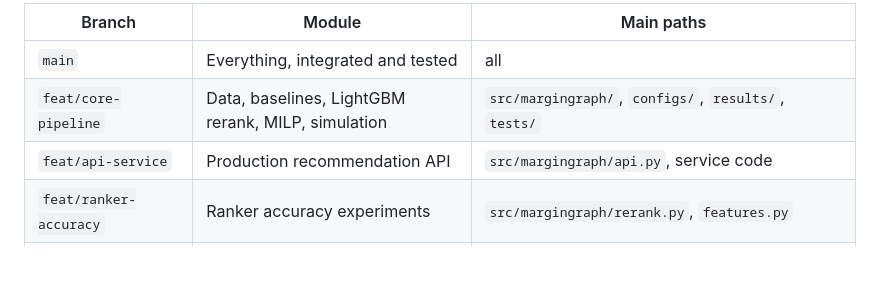
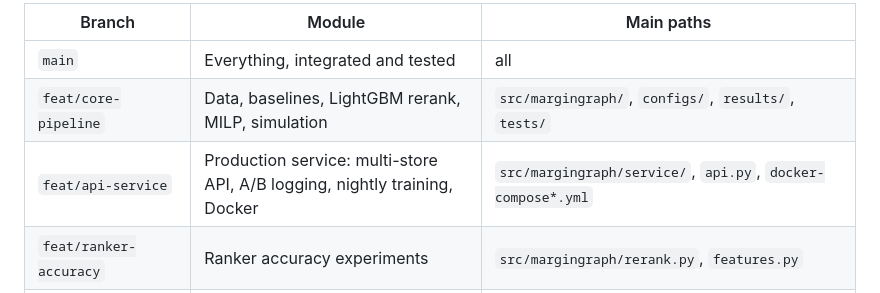
Before and after one commit to Sanskar1724/MarginGraph, a Markdown page: CONTRIBUTING.md, the part around the change. Rendered like a GitHub page; blank space fills up the shorter version.

Commit message:
CONTRIBUTING: describe the service branch

```diff
--- a/CONTRIBUTING.md
+++ b/CONTRIBUTING.md
@@ -8,7 +8,7 @@
 | --- | --- | --- |
 | `main` | Everything, integrated and tested | all |
 | `feat/core-pipeline` | Data, baselines, LightGBM rerank, MILP, simulation | `src/margingraph/`, `configs/`, `results/`, `tests/` |
-| `feat/api-service` | Production recommendation API | `src/margingraph/api.py`, service code |
+| `feat/api-service` | Production service: multi-store API, A/B logging, nightly training, Docker | `src/margingraph/service/`, `api.py`, `docker-compose*.yml` |
 | `feat/ranker-accuracy` | Ranker accuracy experiments | `src/margingraph/rerank.py`, `features.py` |
 | `feat/llm-reranker` | LLM reranker and LoRA fine-tune (Kaggle) | `src/margingraph/llm.py`, `notebooks/llm_*.ipynb` |
 | `feat/store-connectors` | CSV/Excel, Shopify, WooCommerce sync | `src/margingraph/connectors/` |
```
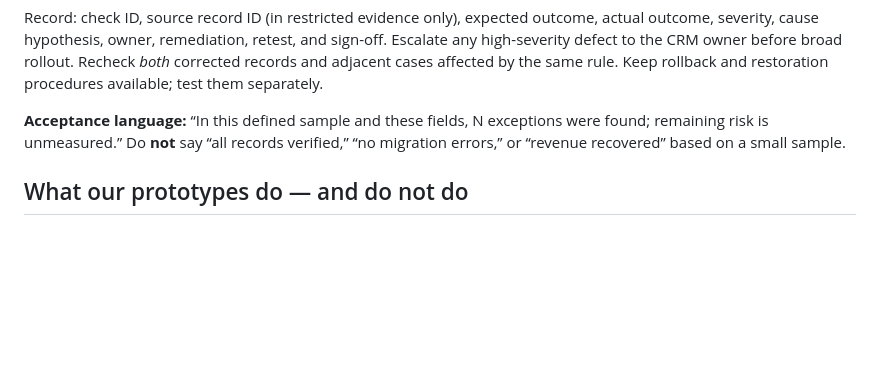
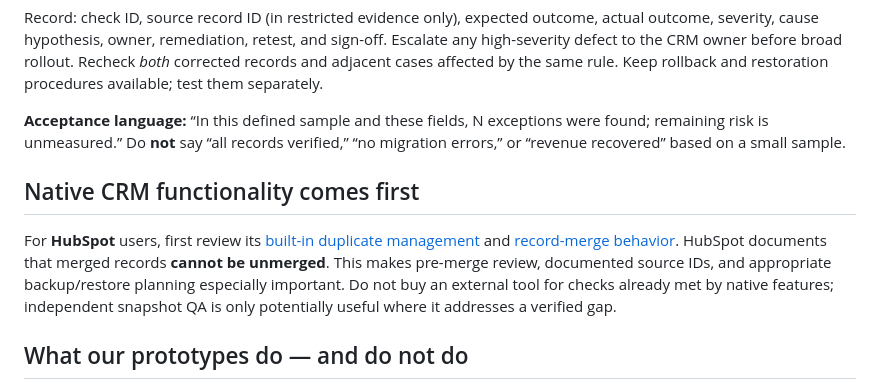
Before and after one commit to alexgeractor-web/lead-leakage-auditor-showcase, a Markdown page: docs/CRM-MERGE-VALIDATION-SAMPLING.md, the part around the change. GitHub-like rendering; blank space fills up the shorter version.

Commit message:
Add official HubSpot native deduplication and irreversible-merge caveats

```diff
--- a/docs/CRM-MERGE-VALIDATION-SAMPLING.md
+++ b/docs/CRM-MERGE-VALIDATION-SAMPLING.md
@@ -39,6 +39,10 @@ Record: check ID, source record ID (in restricted evidence only), expected outco
 
 **Acceptance language:** “In this defined sample and these fields, N exceptions were found; remaining risk is unmeasured.” Do **not** say “all records verified,” “no migration errors,” or “revenue recovered” based on a small sample.
 
+## Native CRM functionality comes first
+
+For **HubSpot** users, first review its [built-in duplicate management](https://knowledge.hubspot.com/records/manage-duplicate-records) and [record-merge behavior](https://knowledge.hubspot.com/records/merge-records). HubSpot documents that merged records **cannot be unmerged**. This makes pre-merge review, documented source IDs, and appropriate backup/restore planning especially important. Do not buy an external tool for checks already met by native features; independent snapshot QA is only potentially useful where it addresses a verified gap.
+
 ## What our prototypes do — and do not do
 
 The **CRM Migration Validator** is an experimental scoped snapshot comparator, not a live HubSpot merge-history or consent auditor. The **Lead Leakage Auditor** is a local, offline CSV workflow-exception prototype, not an automatic merge-fixer or proof of recoverable revenue. The manual checks above require authorized CRM access and a human reviewer; they are not claimed software features.
```
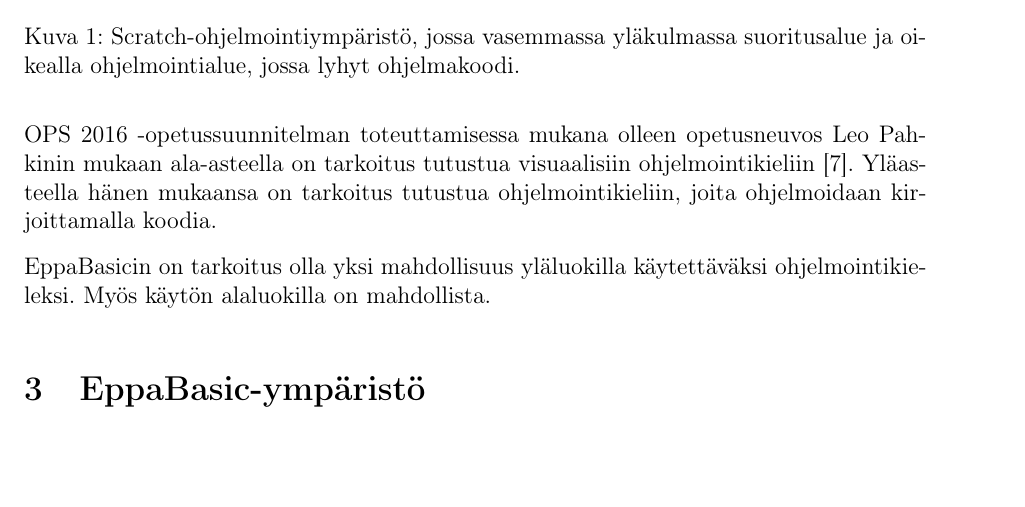
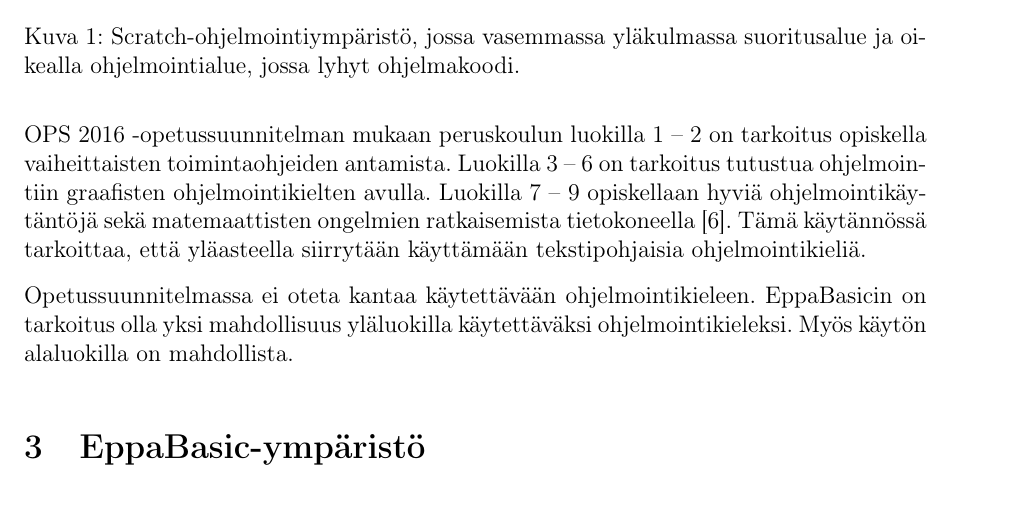
Before and after one commit to henkkuli/EppaBasic-raportti, a LaTeX document (tutkielma.tex, which reads aikaisempaa.tex): part of page 6 of 18, cut so that both start at the same text, the shorter picture padded with empty space. Compiled offline with pdfLaTeX.

Commit message:
Opsiin viittaaminen korjattu. Kommenteissa muistiinpanoja opsista.

```diff
--- a/aikaisempaa.tex
+++ b/aikaisempaa.tex
@@ -110,18 +110,34 @@
     \label{img:scratch}
 \end{figure}
 
+OPS 2016 -opetussuunnitelman
+mukaan peruskoulun luokilla
+1 -- 2 on tarkoitus opiskella
+vaiheittaisten toimintaohjeiden
+antamista.
+Luokilla 3 -- 6 on tarkoitus
+tutustua ohjelmointiin
+graafisten ohjelmointikielten
+avulla.
+Luokilla 7 -- 9 opiskellaan
+hyviä ohjelmointikäytäntöjä
+sekä matemaattisten ongelmien
+ratkaisemista tietokoneella
+\cite{OPS_2016}.
+Tämä käytännössä tarkoittaa,
+että yläasteella siirrytään
+käyttämään tekstipohjaisia
+ohjelmointikieliä.
 
-OPS 2016 -opetussuunnitelman
-toteuttamisessa mukana olleen
-opetusneuvos Leo Pahkinin mukaan
-ala-asteella on tarkoitus tutustua
-visuaalisiin ohjelmointikieliin
-\cite{koodi2016_ops}.
-Yläasteella hänen mukaansa
-on tarkoitus tutustua
-ohjelmointikieliin, joita
-ohjelmoidaan kirjoittamalla koodia.
+\begin{comment}
+Luokat 1-2: Tietokoneella kirjoittaminen, tutustututaan ohjelmistoihin, ikäkaudelle sopiva ohjelmointi. Vaiheittaisten toimintaohjeiden laatiminen matikassa.\\
+Luokat 3-6: Opitaan käyttämään ohjelmistoja; toimintalogiikka, mediankäsittely, teknologian toiminta riippuu ihmisten valinnoista, graafiset ohjelmointiympäristöt. Kässässä: harjoitellaan robotiikkaa ja automaatiota.\\
+Luokat 7-9: Käsitys ohjelmistojen toimintalogiikasta syvenee. Matikka: algoritmit, ongelmien ratkaiseminen, hyvät ohjelmointikäytännöt, matikkaohjelmat (itse ja valmiit), geometriaohjelmistot. Yksinkertaisen ohjelman ohjelmointi. Kässä: Sulautetut järjestelmät.
+\end{comment}
 
+Opetussuunnitelmassa ei
+oteta kantaa käytettävään
+ohjelmointikieleen.
 EppaBasicin on tarkoitus olla
 yksi mahdollisuus yläluokilla
 käytettäväksi ohjelmointikieleksi.
```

# Exercise
Return the entries verbatim, pictures excluded.

# Finished task
Before and after one commit to Sanskar1724/MarginGraph, a Markdown page: CONTRIBUTING.md, the part around the change. Rendered like a GitHub page; blank space fills up the shorter version.

Commit message:
CONTRIBUTING: describe the service branch

```diff
--- a/CONTRIBUTING.md
+++ b/CONTRIBUTING.md
@@ -8,7 +8,7 @@
 | --- | --- | --- |
 | `main` | Everything, integrated and tested | all |
 | `feat/core-pipeline` | Data, baselines, LightGBM rerank, MILP, simulation | `src/margingraph/`, `configs/`, `results/`, `tests/` |
-| `feat/api-service` | Production recommendation API | `src/margingraph/api.py`, service code |
+| `feat/api-service` | Production service: multi-store API, A/B logging, nightly training, Docker | `src/margingraph/service/`, `api.py`, `docker-compose*.yml` |
 | `feat/ranker-accuracy` | Ranker accuracy experiments | `src/margingraph/rerank.py`, `features.py` |
 | `feat/llm-reranker` | LLM reranker and LoRA fine-tune (Kaggle) | `src/margingraph/llm.py`, `notebooks/llm_*.ipynb` |
 | `feat/store-connectors` | CSV/Excel, Shopify, WooCommerce sync | `src/margingraph/connectors/` |
```
Before and after one commit to alexgeractor-web/lead-leakage-auditor-showcase, a Markdown page: docs/CRM-MERGE-VALIDATION-SAMPLING.md, the part around the change. GitHub-like rendering; blank space fills up the shorter version.

Commit message:
Add official HubSpot native deduplication and irreversible-merge caveats

```diff
--- a/docs/CRM-MERGE-VALIDATION-SAMPLING.md
+++ b/docs/CRM-MERGE-VALIDATION-SAMPLING.md
@@ -39,6 +39,10 @@ Record: check ID, source record ID (in restricted evidence only), expected outco
 
 **Acceptance language:** “In this defined sample and these fields, N exceptions were found; remaining risk is unmeasured.” Do **not** say “all records verified,” “no migration errors,” or “revenue recovered” based on a small sample.
 
+## Native CRM functionality comes first
+
+For **HubSpot** users, first review its [built-in duplicate management](https://knowledge.hubspot.com/records/manage-duplicate-records) and [record-merge behavior](https://knowledge.hubspot.com/records/merge-records). HubSpot documents that merged records **cannot be unmerged**. This makes pre-merge review, documented source IDs, and appropriate backup/restore planning especially important. Do not buy an external tool for checks already met by native features; independent snapshot QA is only potentially useful where it addresses a verified gap.
+
 ## What our prototypes do — and do not do
 
 The **CRM Migration Validator** is an experimental scoped snapshot comparator, not a live HubSpot merge-history or consent auditor. The **Lead Leakage Auditor** is a local, offline CSV workflow-exception prototype, not an automatic merge-fixer or proof of recoverable revenue. The manual checks above require authorized CRM access and a human reviewer; they are not claimed software features.
```
Before and after one commit to henkkuli/EppaBasic-raportti, a LaTeX document (tutkielma.tex, which reads aikaisempaa.tex): part of page 6 of 18, cut so that both start at the same text, the shorter picture padded with empty space. Compiled offline with pdfLaTeX.

Commit message:
Opsiin viittaaminen korjattu. Kommenteissa muistiinpanoja opsista.

```diff
--- a/aikaisempaa.tex
+++ b/aikaisempaa.tex
@@ -110,18 +110,34 @@
     \label{img:scratch}
 \end{figure}
 
+OPS 2016 -opetussuunnitelman
+mukaan peruskoulun luokilla
+1 -- 2 on tarkoitus opiskella
+vaiheittaisten toimintaohjeiden
+antamista.
+Luokilla 3 -- 6 on tarkoitus
+tutustua ohjelmointiin
+graafisten ohjelmointikielten
+avulla.
+Luokilla 7 -- 9 opiskellaan
+hyviä ohjelmointikäytäntöjä
+sekä matemaattisten ongelmien
+ratkaisemista tietokoneella
+\cite{OPS_2016}.
+Tämä käytännössä tarkoittaa,
+että yläasteella siirrytään
+käyttämään tekstipohjaisia
+ohjelmointikieliä.
 
-OPS 2016 -opetussuunnitelman
-toteuttamisessa mukana olleen
-opetusneuvos Leo Pahkinin mukaan
-ala-asteella on tarkoitus tutustua
-visuaalisiin ohjelmointikieliin
-\cite{koodi2016_ops}.
-Yläasteella hänen mukaansa
-on tarkoitus tutustua
-ohjelmointikieliin, joita
-ohjelmoidaan kirjoittamalla koodia.
+\begin{comment}
+Luokat 1-2: Tietokoneella kirjoittaminen, tutustututaan ohjelmistoihin, ikäkaudelle sopiva ohjelmointi. Vaiheittaisten toimintaohjeiden laatiminen matikassa.\\
+Luokat 3-6: Opitaan käyttämään ohjelmistoja; toimintalogiikka, mediankäsittely, teknologian toiminta riippuu ihmisten valinnoista, graafiset ohjelmointiympäristöt. Kässässä: harjoitellaan robotiikkaa ja automaatiota.\\
+Luokat 7-9: Käsitys ohjelmistojen toimintalogiikasta syvenee. Matikka: algoritmit, ongelmien ratkaiseminen, hyvät ohjelmointikäytännöt, matikkaohjelmat (itse ja valmiit), geometriaohjelmistot. Yksinkertaisen ohjelman ohjelmointi. Kässä: Sulautetut järjestelmät.
+\end{comment}
 
+Opetussuunnitelmassa ei
+oteta kantaa käytettävään
+ohjelmointikieleen.
 EppaBasicin on tarkoitus olla
 yksi mahdollisuus yläluokilla
 käytettäväksi ohjelmointikieleksi.
```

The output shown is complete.